I brewed wine and she brewed beer. Even in the same hobby we took counterpoint.
We even differed on the blessing-ness of the late-graying gene we both inherited from mom - she thought it was a gift and I wish my hair would just finish going silver already (something Mom assures me it will never do. Ever. Salt and pepper is the final endpoint. Live with it.
Despite all that difference, I think she needed to *tell* me that we were different. She used to call me up with one problem or another she was having and ask for my advice. She’d listen carefully to the best I had to offer, all very practical and well thought out, then she’d set about telling me all the reasons it would never-ever not-even-remotely in-a-million-years not-on-this-planet-or-any-other work for her. At the time it used to frustrate me no end, but now I wonder if she needed to build the contrast because, underneath, we were in some ways so much alike.

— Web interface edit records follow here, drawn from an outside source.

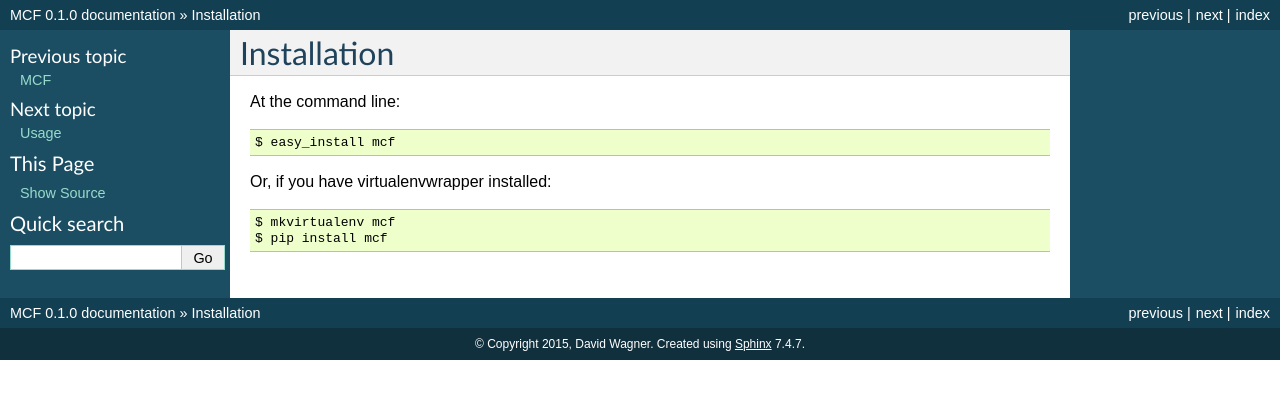
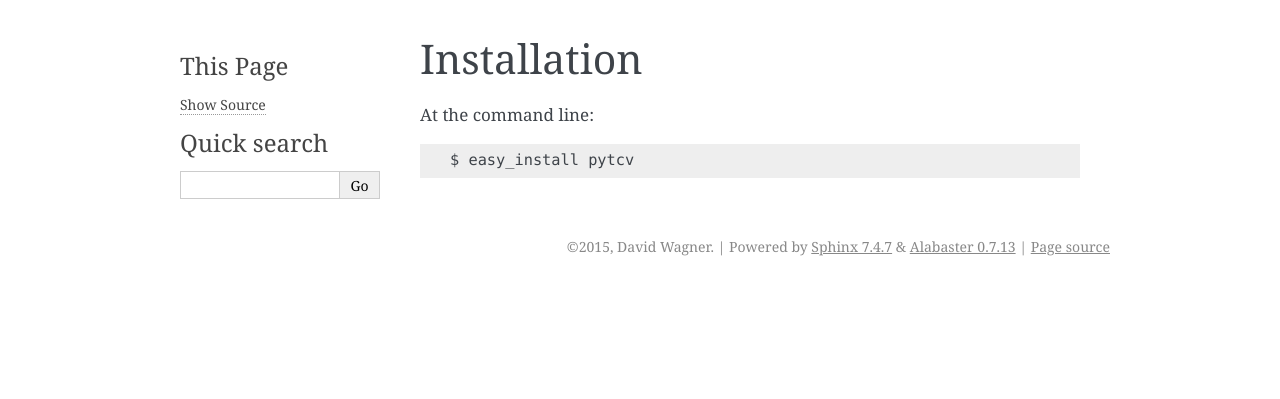
Before and after one commit to wagdav/tcvpy, a Sphinx documentation site: the page built from docs/installation.rst, in a window 1280 px wide. Shown: the top 399 px of the page. Built offline with Sphinx 7.4.7, drawn with Linux system fonts in a browser that asks for light colours.

```diff
--- a/docs/conf.py
+++ b/docs/conf.py
@@ -31,7 +31,7 @@ project_root = os.path.dirname(cwd)
 # version is used.
 sys.path.insert(0, project_root)
 
-import mcf
+import tcv
 
 # -- General configuration ---------------------------------------------
 
@@ -40,7 +40,8 @@ import mcf
 
 # Add any Sphinx extension module names here, as strings. They can be
 # extensions coming with Sphinx (named 'sphinx.ext.*') or your custom ones.
-extensions = ['sphinx.ext.autodoc', 'sphinx.ext.viewcode']
+extensions = ['sphinx.ext.autodoc', 'sphinx.ext.viewcode',
+              'sphinx.ext.napoleon']
 
 # Add any paths that contain templates here, relative to this directory.
 templates_path = ['_templates']
@@ -55,7 +56,7 @@ source_suffix = '.rst'
 master_doc = 'index'
 
 # General information about the project.
-project = u'MCF'
+project = u'TCV Data Access in Python'
 copyright = u'2015, David Wagner'
 
 # The version info for the project you're documenting, acts as replacement
@@ -63,9 +64,9 @@ copyright = u'2015, David Wagner'
 # the built documents.
 #
 # The short X.Y version.
-version = mcf.__version__
+version = tcv.__version__
 # The full version, including alpha/beta/rc tags.
-release = mcf.__version__
+release = tcv.__version__
 
 # The language for content autogenerated by Sphinx. Refer to documentation
 # for a list of supported languages.
@@ -111,7 +112,7 @@ pygments_style = 'sphinx'
 
 # The theme to use for HTML and HTML Help pages.  See the documentation for
 # a list of builtin themes.
-html_theme = 'default'
+html_theme = 'alabaster'
 
 # Theme options are theme-specific and customize the look and feel of a
 # theme further.  For a list of options available for each theme, see the
@@ -188,7 +189,7 @@ html_static_path = ['_static']
 #html_file_suffix = None
 
 # Output file base name for HTML help builder.
-htmlhelp_basename = 'mcfdoc'
+htmlhelp_basename = 'tcvdoc'
 
 
 # -- Options for LaTeX output ------------------------------------------
@@ -208,8 +209,8 @@ latex_elements = {
 # (source start file, target name, title, author, documentclass
 # [howto/manual]).
 latex_documents = [
-    ('index', 'mcf.tex',
-     u'MCF Documentation',
+    ('index', 'tcv.tex',
+     u'TCV Data Access in Python Documentation',
      u'David Wagner', 'manual'),
 ]
 
--- a/docs/index.rst
+++ b/docs/index.rst
@@ -3,8 +3,8 @@
    You can adapt this file completely to your liking, but it should at least
    contain the root `toctree` directive.
 
-Welcome to MCF's documentation!
-======================================
+Welcome to tcvpy's documentation!
+=================================
 
 Contents:
 
--- a/docs/installation.rst
+++ b/docs/installation.rst
@@ -4,9 +4,4 @@ Installation
 
 At the command line::
 
-    $ easy_install mcf
-
-Or, if you have virtualenvwrapper installed::
-
-    $ mkvirtualenv mcf
-    $ pip install mcf
+    $ easy_install pytcv
--- a/docs/usage.rst
+++ b/docs/usage.rst
@@ -2,6 +2,6 @@
 Usage
 ========
 
-To use MCF in a project::
+To use tcvpy in a project::
 
-    import mcf
+    import tcv
--- a/mcf/__init__.py
+++ /dev/null
@@ -1,5 +0,0 @@
-# -*- coding: utf-8 -*-
-
-__author__ = 'David Wagner'
-__email__ = 'wagdav@gmail.com'
-__version__ = '0.1.0'
--- a/setup.cfg
+++ b/setup.cfg
@@ -5,7 +5,7 @@ tag = True
 
 [bumpversion:file:setup.py]
 
-[bumpversion:file:mcf/__init__.py]
+[bumpversion:file:tcv/__init__.py]
 
 [wheel]
 universal = 1
```
Also changed, not shown: CONTRIBUTING.rst (+12 -12 lines), README.rst (+8 -9 lines), docs/modules.rst (added, +7 -0 lines), docs/tcv.datasource.rst (added, +7 -0 lines), docs/tcv.mds.rst (added, +7 -0 lines), docs/tcv.rst (added, +18 -0 lines), setup.py (+7 -7 lines), tcv/__init__.py (added, +42 -0 lines), 6 other files.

Both of us believed that the things we did without much effort - the talents we were born with - didn’t create anything that anyone could really value. That if someone said something nice about our artwork or our intelligence or our contribution to others it was only because they were polite. Neither of us believed they could really mean it. Neither of us could take in people’s appreciation or respect, their gratitude or thanks, their acknowledgement or praise. I think it created in her a sadness, an isolation that she defended against with her charm, her wit, her ability to entertain. Her gift gave her a way to cope, a way to keep that sadness at bay. Without that gift, I had to live with my demons, share space with them all the time, and eventually I had to confront them and make peace. I think perhaps my sister never did.
Once, while I was working in Florida, I took the glass-bottom boat tour of Wakulla Springs. We cruised over the outlet where the underground river flows out into the greater pool. Wakulla flows more gallons per hour and at greater speed than any other freshwater spring in the country. Looking down through the glass, you can see the outlet like an underwater cave. And that huge volume of water rushing out by the thousands of gallons looks like … nothing. It’s so clear that you cannot see it at all - just the bottom sand sparkling there beneath the boat as if the torrent of water at the outlet was as placid as the surface we were floating on. I asked the guide how far up the spring the divers had explored and he said not far, that the current was too much for human beings to swim against for long.
I think my sister was like that. On the surface, she was sparkling and light, with a humorous observation for even the darkest events. But underneath there was in her a current of sadness that she swam against, camouflaged by her humor, transparent and unnoticed. I think that’s why she often didn’t sleep, because she needed to keep swimming. I think its why she always entertained us, because that humor brought her light.
I think her humor was her truest gift, her compassion was the power in her life. And I think the pneumonia took her stamina and finally the strength she needed to swim against the tide.
Sleep, my sweet sister. Rest. Our dreams go with you. Calm waters await, you do not need to fight. Just know that sometime in our long future I will flow down the mountain like Pele’s lava and I will meet you again when you return like Venus on the tide.
To you who knew my sister through her writing… she left a little gift. There are unpublished stories. From time to time I will post one for you here.
And she left a manuscript. It will take a while, but we (her siblings) are working to bring it to print. It was her dream, something she worked long and hard to realize and we will take it through that final step.